Injury rehabilitation: a goal-setting intervention study

Res Q Exerc Sport. 2002 Sep;73(3):310-9. doi: 10.1080/02701367.2002.10609025.


The study examined the effects of a 5-week goal-setting intervention on athletes' rehabilitation adherence, self-efficacy, treatment efficacy, and the psychological response variables: dispirited and reorganization. Participants were matched across six variables and randomly assigned to one of three groups: goal-setting intervention, social support control, and control. The results confirmed some of the hypothesized effects of the goal-setting intervention: (a) athlete self-report of adherence showed the goal-setting group adhered significantly more to the rehabilitation program than the other two groups; (b) the goal-setting intervention resulted in significant group differences for self-efficacy (the goal-setting group having the highest level of self-efficacy); and (c) there was a significant increase across time for reorganization and decrease across time for dispirited (between specific time phases).

Publication types

  • Clinical Trial
  • Randomized Controlled Trial

MeSH terms
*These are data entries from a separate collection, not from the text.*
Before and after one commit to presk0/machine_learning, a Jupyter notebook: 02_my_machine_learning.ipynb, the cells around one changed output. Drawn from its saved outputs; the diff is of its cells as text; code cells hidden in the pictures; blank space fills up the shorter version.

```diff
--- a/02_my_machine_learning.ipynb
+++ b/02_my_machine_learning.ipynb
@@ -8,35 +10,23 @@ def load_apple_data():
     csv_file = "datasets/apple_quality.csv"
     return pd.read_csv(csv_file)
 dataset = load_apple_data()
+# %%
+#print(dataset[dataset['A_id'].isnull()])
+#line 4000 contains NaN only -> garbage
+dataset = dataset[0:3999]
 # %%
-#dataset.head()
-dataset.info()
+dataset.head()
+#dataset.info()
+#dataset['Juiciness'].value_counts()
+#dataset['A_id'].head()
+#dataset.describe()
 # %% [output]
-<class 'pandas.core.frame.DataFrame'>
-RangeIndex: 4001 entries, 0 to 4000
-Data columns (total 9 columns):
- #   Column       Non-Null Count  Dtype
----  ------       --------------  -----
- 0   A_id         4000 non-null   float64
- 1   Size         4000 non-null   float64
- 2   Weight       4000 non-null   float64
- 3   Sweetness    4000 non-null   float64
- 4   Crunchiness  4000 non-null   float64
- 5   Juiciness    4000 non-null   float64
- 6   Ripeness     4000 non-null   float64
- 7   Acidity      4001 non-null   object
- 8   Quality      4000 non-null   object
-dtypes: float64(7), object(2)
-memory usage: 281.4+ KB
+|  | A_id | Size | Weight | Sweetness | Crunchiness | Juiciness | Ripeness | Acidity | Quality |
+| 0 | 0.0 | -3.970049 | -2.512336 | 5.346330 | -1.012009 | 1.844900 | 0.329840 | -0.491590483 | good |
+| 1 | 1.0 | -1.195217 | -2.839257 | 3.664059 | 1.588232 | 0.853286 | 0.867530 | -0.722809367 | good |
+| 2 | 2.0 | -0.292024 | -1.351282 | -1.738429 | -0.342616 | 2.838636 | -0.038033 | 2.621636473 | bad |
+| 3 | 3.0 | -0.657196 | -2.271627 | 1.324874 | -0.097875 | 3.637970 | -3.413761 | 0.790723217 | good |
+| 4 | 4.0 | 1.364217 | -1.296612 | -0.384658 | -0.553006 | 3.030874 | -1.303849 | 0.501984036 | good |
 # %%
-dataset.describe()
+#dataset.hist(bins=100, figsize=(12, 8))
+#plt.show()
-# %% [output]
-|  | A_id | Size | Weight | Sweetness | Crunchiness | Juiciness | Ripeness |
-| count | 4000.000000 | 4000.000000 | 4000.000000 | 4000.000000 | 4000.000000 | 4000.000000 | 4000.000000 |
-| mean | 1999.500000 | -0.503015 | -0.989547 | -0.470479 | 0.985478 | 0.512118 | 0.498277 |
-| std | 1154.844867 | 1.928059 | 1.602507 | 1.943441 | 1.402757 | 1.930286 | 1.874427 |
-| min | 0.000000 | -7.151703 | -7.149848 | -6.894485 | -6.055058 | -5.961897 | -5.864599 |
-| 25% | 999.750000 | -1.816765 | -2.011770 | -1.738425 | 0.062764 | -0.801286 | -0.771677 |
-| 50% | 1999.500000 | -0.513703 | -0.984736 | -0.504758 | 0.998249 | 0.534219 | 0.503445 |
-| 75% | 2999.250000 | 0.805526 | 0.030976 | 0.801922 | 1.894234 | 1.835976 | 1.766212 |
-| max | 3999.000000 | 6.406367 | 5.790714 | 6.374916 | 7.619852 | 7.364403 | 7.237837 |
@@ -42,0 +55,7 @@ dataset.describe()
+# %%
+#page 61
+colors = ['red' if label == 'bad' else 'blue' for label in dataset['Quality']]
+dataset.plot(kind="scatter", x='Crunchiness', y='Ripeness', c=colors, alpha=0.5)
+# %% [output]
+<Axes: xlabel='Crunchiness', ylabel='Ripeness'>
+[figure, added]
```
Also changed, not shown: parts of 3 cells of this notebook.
  • Adolescent
  • Adult
  • Athletic Injuries / psychology
  • Athletic Injuries / rehabilitation*
  • Emotions
  • Female
  • Goals*
  • Humans
  • Male
  • Self Efficacy
  • Social Support